Population dynamics and tree damage of the invasive chestnut gall wasp, Dryocosmus kuriphilus, in its southernmost European distributional range.
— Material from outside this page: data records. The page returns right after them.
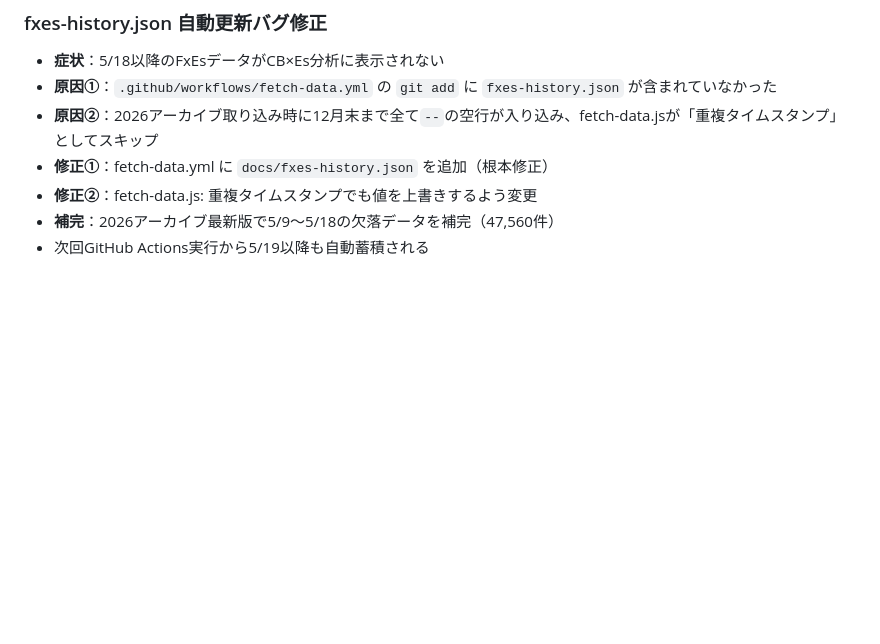
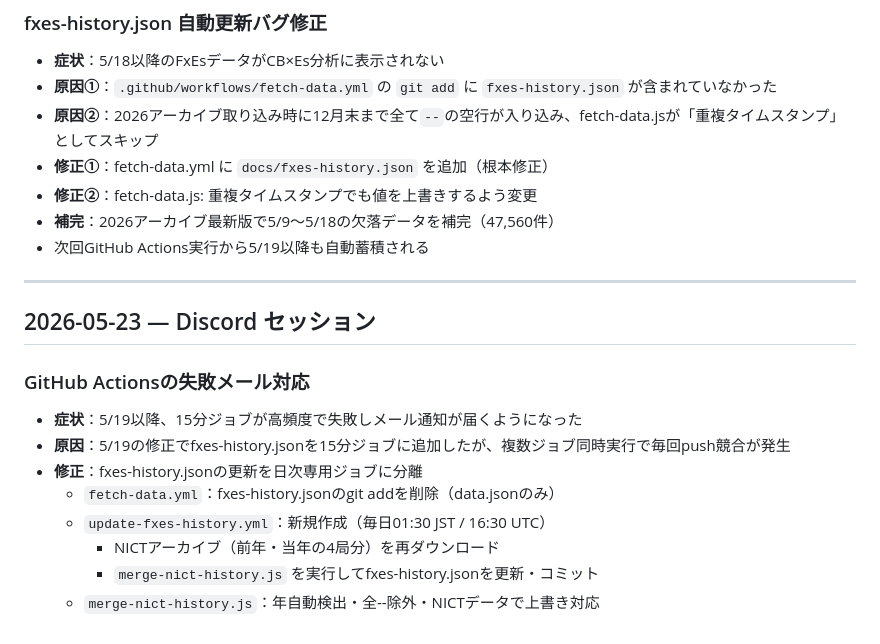
Before and after one commit to JQ3JQO-Station/iono-monitor-web, a Markdown page: DEVLOG.md, the part around the change. GitHub-like rendering; blank space fills up the shorter version.

Commit message:
DEVLOG更新: GitHub Actions競合修正

```diff
--- a/DEVLOG.md
+++ b/DEVLOG.md
@@ -169,3 +169,17 @@
 - **修正②**：fetch-data.js: 重複タイムスタンプでも値を上書きするよう変更
 - **補完**：2026アーカイブ最新版で5/9〜5/18の欠落データを補完（47,560件）
 - 次回GitHub Actions実行から5/19以降も自動蓄積される
+
+---
+
+## 2026-05-23 — Discord セッション
+
+### GitHub Actionsの失敗メール対応
+- **症状**：5/19以降、15分ジョブが高頻度で失敗しメール通知が届くようになった
+- **原因**：5/19の修正でfxes-history.jsonを15分ジョブに追加したが、複数ジョブ同時実行で毎回push競合が発生
+- **修正**：fxes-history.jsonの更新を日次専用ジョブに分離
+  - `fetch-data.yml`：fxes-history.jsonのgit addを削除（data.jsonのみ）
+  - `update-fxes-history.yml`：新規作成（毎日01:30 JST / 16:30 UTC）
+    - NICTアーカイブ（前年・当年の4局分）を再ダウンロード
+    - `merge-nict-history.js` を実行してfxes-history.jsonを更新・コミット
+  - `merge-nict-history.js`：年自動検出・全--除外・NICTデータで上書き対応
```
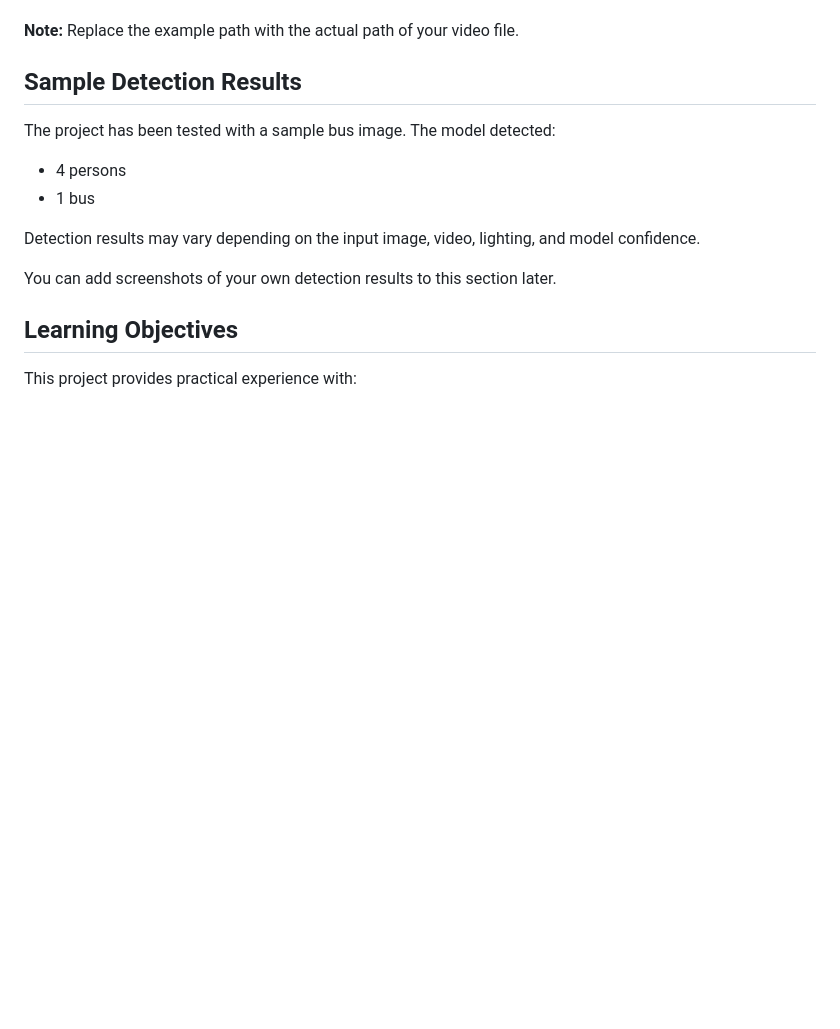
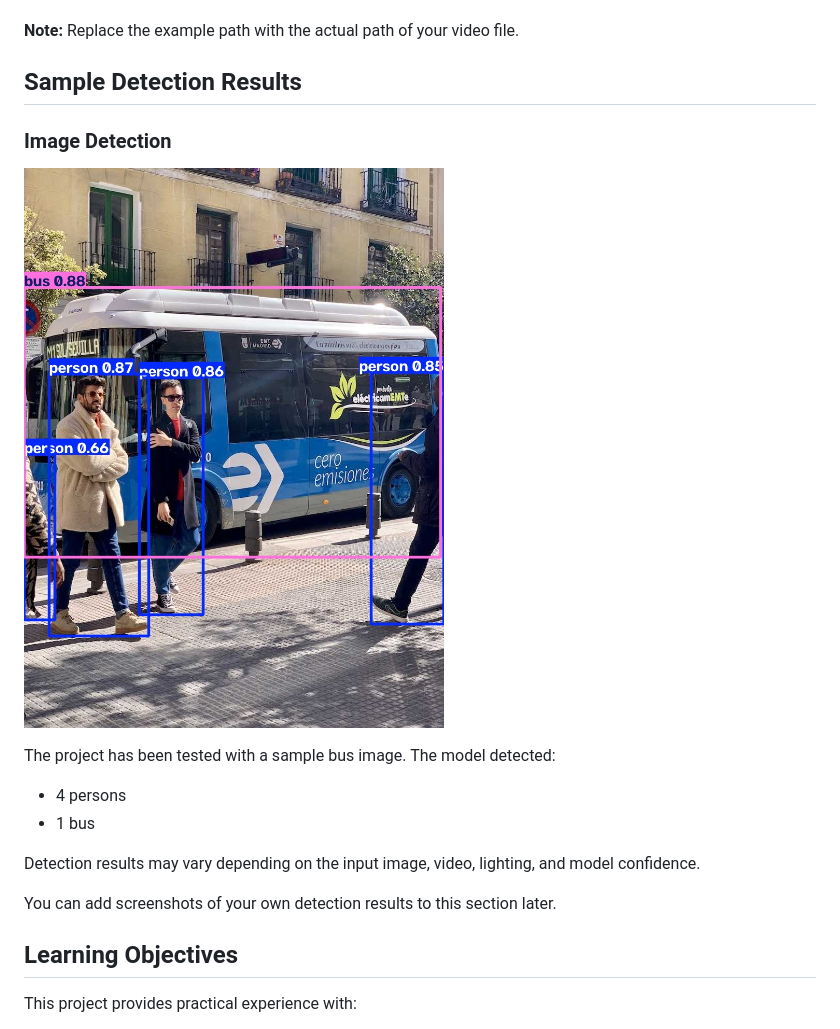
Before and after one commit to utsavsingh05122005-cloud/YOLO-Object-Detection, a Markdown page: README.md, the part around the change. Drawn GitHub-style; pictures changed too: screenshots/image_detection.jpg (added); blank space fills up the shorter version.

Commit message:
Add object detection screenshot to README

```diff
--- a/README.md
+++ b/README.md
@@ -125,6 +125,9 @@ The program processes the video, displays the detections, and saves the annotate
 **Note:** Replace the example path with the actual path of your video file.
 
 ## Sample Detection Results
+### Image Detection
+
+![YOLO image detection result](screenshots/image_detection.jpg)
 
 The project has been tested with a sample bus image. The model detected:
 
```
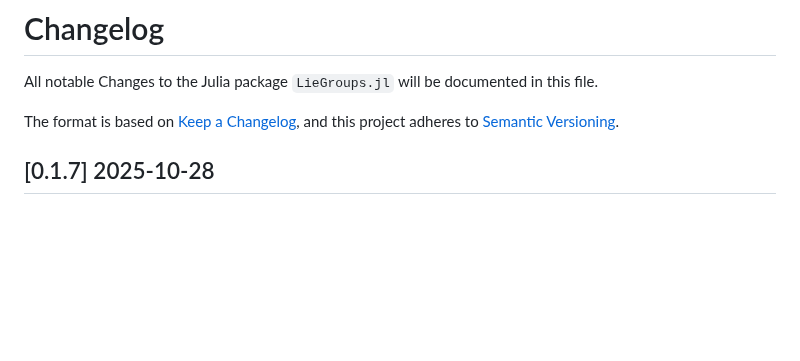
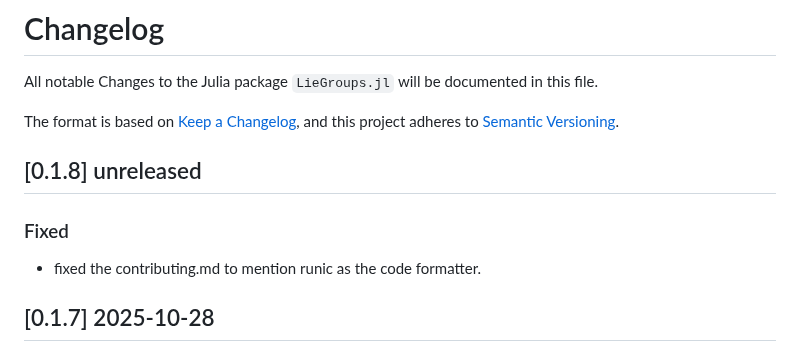
Before and after one commit to JuliaManifolds/LieGroups.jl, a Markdown page: NEWS.md, the part around the change. Rendered like a GitHub page; blank space fills up the shorter version.

```diff
--- a/NEWS.md
+++ b/NEWS.md
@@ -4,6 +4,12 @@ All notable Changes to the Julia package `LieGroups.jl` will be documented in th
 
 The format is based on [Keep a Changelog](https://keepachangelog.com/en/1.0.0/),
 and this project adheres to [Semantic Versioning](https://semver.org/spec/v2.0.0.html).
+
+## [0.1.8] unreleased
+
+### Fixed
+
+* fixed the contributing.md to mention runic as the code formatter.
 
 ## [0.1.7] 2025-10-28
 
```
Also changed, not shown: CONTRIBUTING.md (+2 -3 lines).
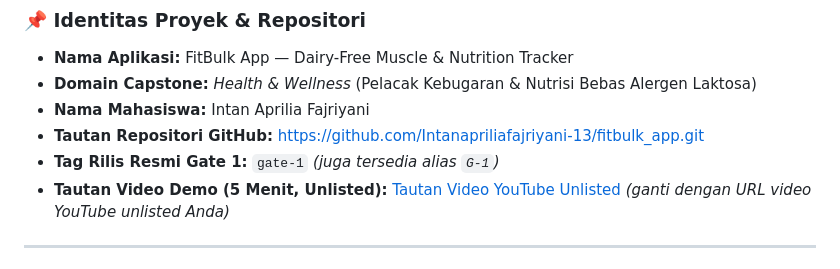
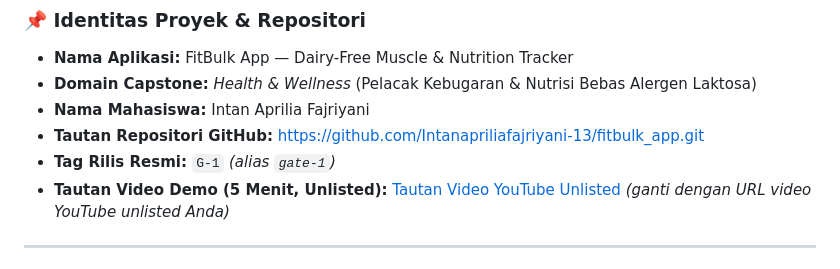
Before and after one commit to Intanapriliafajriyani-13/fitbulk_app, a Markdown page: G1_Fondasi.md, the part around one of its changes. Rendered like a GitHub page.

Commit message:
docs: align Gate 1 naming to G-1 in CHANGELOG and G1_Fondasi.md

```diff
--- a/G1_Fondasi.md
+++ b/G1_Fondasi.md
@@ -10,7 +10,7 @@
 - **Domain Capstone:** *Health & Wellness* (Pelacak Kebugaran & Nutrisi Bebas Alergen Laktosa)
 - **Nama Mahasiswa:** Intan Aprilia Fajriyani
 - **Tautan Repositori GitHub:** [https://github.com/Intanapriliafajriyani-13/fitbulk_app.git](https://github.com/Intanapriliafajriyani-13/fitbulk_app.git)
-- **Tag Rilis Resmi Gate 1:** `gate-1` *(juga tersedia alias `G-1`)*
+- **Tag Rilis Resmi:** `G-1` *(alias `gate-1`)*
 - **Tautan Video Demo (5 Menit, Unlisted):** [Tautan Video YouTube Unlisted](https://youtu.be/fitbulk-gate1-demo) *(ganti dengan URL video YouTube unlisted Anda)*
 
 ---
```
Also changed, not shown: other parts of G1_Fondasi.md (+1 -1 lines), CHANGELOG.md (+1 -1 lines).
The invasive chestnut gall wasp (CGW), Dryocosmus kuriphilus, the worst pest of chestnut cultivation, has spread worryingly throughout Europe in less than 20 years. Despite the great concern around this pest, little is known about the status in its southernmost distribution in continental Europe. We assessed spatio-temporal patterns in the population dynamics, phenology and tree damage caused by CGW in southern Spain. Likewise, the relationship between these variables and thermal trends was evaluated. We found strong variation in the population dynamics and flight phenology among localities and over time, which were highly influenced by changes in thermal regimes. Specifically, warmer localities and vegetative periods promoted higher population densities, a partial increase in the survival of immature stages, and advanced flight activity. Moreover, tree damage evolved differently over time in each locality, which suggests that local conditions may determine differences in damage evolution. Our findings evidence that great spatio-temporal variability in the CGW populations takes place across invaded areas in its southernmost European distributional range. Although control mechanisms have been introduced, implementation of further control and management measures are critical to cope with this main threat for the chestnut industry and to prevent its spread to nearing chestnut-producing areas.